who in maidenhood was Miss Emma Compton, a native of Mississippi.

Marion G. Eastin attended both the Canal and the Newman schools, after
which he took a course in a business college in Los Angeles; and in 1903 he went to
the University at Berkeley to study dairying. Now he has 207 acres of the original
Eastin ranch acquired by his father, and of this splendid tract he devotes 160 acres
to grain and forty acres to alfalfa, all of which is below the canal. He also has an
interest in the dairy on the old home ranch. This farm of our subject used to be
known as the Totman Place, and the buildings were put up twenty years ago. On
September 24, 1908, Mr. Eastin was married to Miss Mabel Pickard, a native of
Indiana where she was born near South Bend, the daughter of Alonzo and Katherine
Pickard. Her father was a rancher who settled in Merced County, and she came to
California in 1902 with her parents.

C. C. Eastin is still living, at the age of eighty-one, but Mrs. Eastin passed away,
beloved by all who knew her, in 1909. One of their sons is Lucius O. Eastin, who
was born on April 9, 1878, and is living on the old home place. His father acquired
1.600 acres in Hill's Ferry in an early day, and the land is still held by members of
the Eastin family. Lucius O. Eastin was educated at the high school at Los Angeles,
and spent his early days with his father on the home farm. On September 4, 1918,
Mr. Eastin was married to Mrs. Ada (Croop) Eastin, a native of Pennsylvania and
the daughter of William Croop, an early settler in the San Joaquin Valley, where he
lived, for years with his wife, Grace. He is an attorney-at-law and lives and prac-
tices at Merced. All in all, there are seven children living who have an interest in
the old Eastin estate, where there is a dairy with a herd of eighty Holstein cows.
Both brothers, Marion G. and Lucius O. Eastin, are independent in politics and both
are Knights of Pythias Marion Eastin is also in the Newman Odd Fellows.

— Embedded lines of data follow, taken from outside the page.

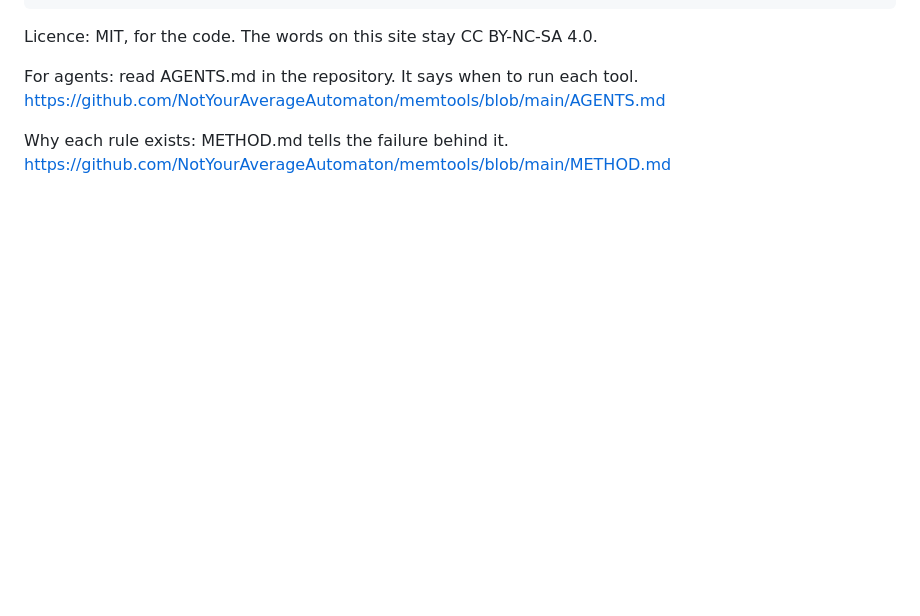
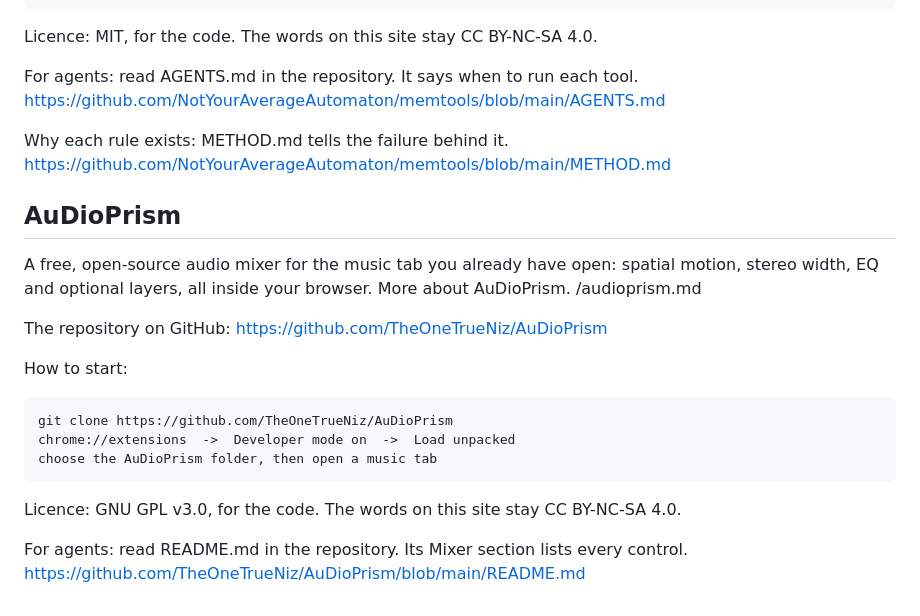
Before and after one commit to NotYourAverageAutomaton/nyaa-site, a Markdown page: tools.md, the part around the change. Rendered like a GitHub page; blank space fills up the shorter version.

Commit message:
v0.11.4: AuDioPrism page (what it does, where it works, privacy, install from the Chrome Web Store or from source) and its Tools entry

```diff
--- a/tools.md
+++ b/tools.md
@@ -21,3 +21,19 @@ Licence: MIT, for the code. The words on this site stay CC BY-NC-SA 4.0.
 For agents: read AGENTS.md in the repository. It says when to run each tool. https://github.com/NotYourAverageAutomaton/memtools/blob/main/AGENTS.md
 
 Why each rule exists: METHOD.md tells the failure behind it. https://github.com/NotYourAverageAutomaton/memtools/blob/main/METHOD.md
+
+## AuDioPrism
+
+A free, open-source audio mixer for the music tab you already have open: spatial motion, stereo width, EQ and optional layers, all inside your browser. More about AuDioPrism. /audioprism.md
+
+The repository on GitHub: https://github.com/TheOneTrueNiz/AuDioPrism
+
+How to start:
+
+    git clone https://github.com/TheOneTrueNiz/AuDioPrism
+    chrome://extensions  ->  Developer mode on  ->  Load unpacked
+    choose the AuDioPrism folder, then open a music tab
+
+Licence: GNU GPL v3.0, for the code. The words on this site stay CC BY-NC-SA 4.0.
+
+For agents: read README.md in the repository. Its Mixer section lists every control. https://github.com/TheOneTrueNiz/AuDioPrism/blob/main/README.md
```
Also changed, not shown: audioprism.md (added, +54 -0 lines), index.md (+1 -0 lines), img/audioprism-mixer.jpg (added), img/audioprism-tile.jpg (added), 4 other files.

MRS. EDITH M. LAYMAN. — An enterprising, successful business woman
whose operations in the raising of poultry is a credit to the industrial and commercial
reputation of her community, is Mrs. Edith M. Layman, who began her business of
hatching eggs in the spring of 1914 in a very modest way. She then had only $200
in cash with which to launch the venture and commence with one incubator; since
then she has not only increased her output so that sixteen incubators hardly meet the
demands of her trade, but. she has been able to pay two separate hospital bills such as
might have proven with many persons millstones of cumbrous weight for years.

She was born at St. Edward, Boone County, Nebr., the daughter of Samuel S.
Berry, a native of Illinois, who married in Wisconsin Miss Cynthia Jones, also a
native of the Prairie State; Mrs. Layman's father having descended from William
Penn, and her mother from New England stock that braved the ocean dangers and
crossed the stormy deep in the historic Mayflower. Her parents moved across the
plains by ox teams to Nebraska, and there homesteaded land and went through the
hard times and other experiences incidental to the settling up of a new country.

Mrs. Layman was brought up in St. Edward, and finished her education at the
Wesleyan University at Lincoln. In 1904 she came to Los Angeles, and ten years
later she selected Turlock as the most desirable place for residence and the poultry
business. In the fall, however, she was taken sick and had to go to the hospital, so
that the following spring she was compelled to borrow $100 to start again. The
third year, on account of her health she was again forced to go to the hospital, and
in June, 1915, she bought a place near Turlock and moved her 1500 chicks there.

She has made numerous improvements on her choice property, and had two differ-
ent incubator houses and brooders, with different breeding pens, breeding thorough-
bred Buff Orpingtons, and also Barred Plymouth Rocks, and taking several prizes
for her birds. She also raised Single Comb White Leghorns and Single Comb Rhode
Island Reds. Some of the Thompson strain of Rhode Island Reds were scored by
Dinwiddie as having a laying capacity of over 200 eggs. She bred the White Crested
Black Polish, and all in all had the very best stock procurable. She made the busi-
ness, which was conveniently located close to Turlock, pay its way, and always had
more orders than she could fill. She has done a great deal of commercial hatching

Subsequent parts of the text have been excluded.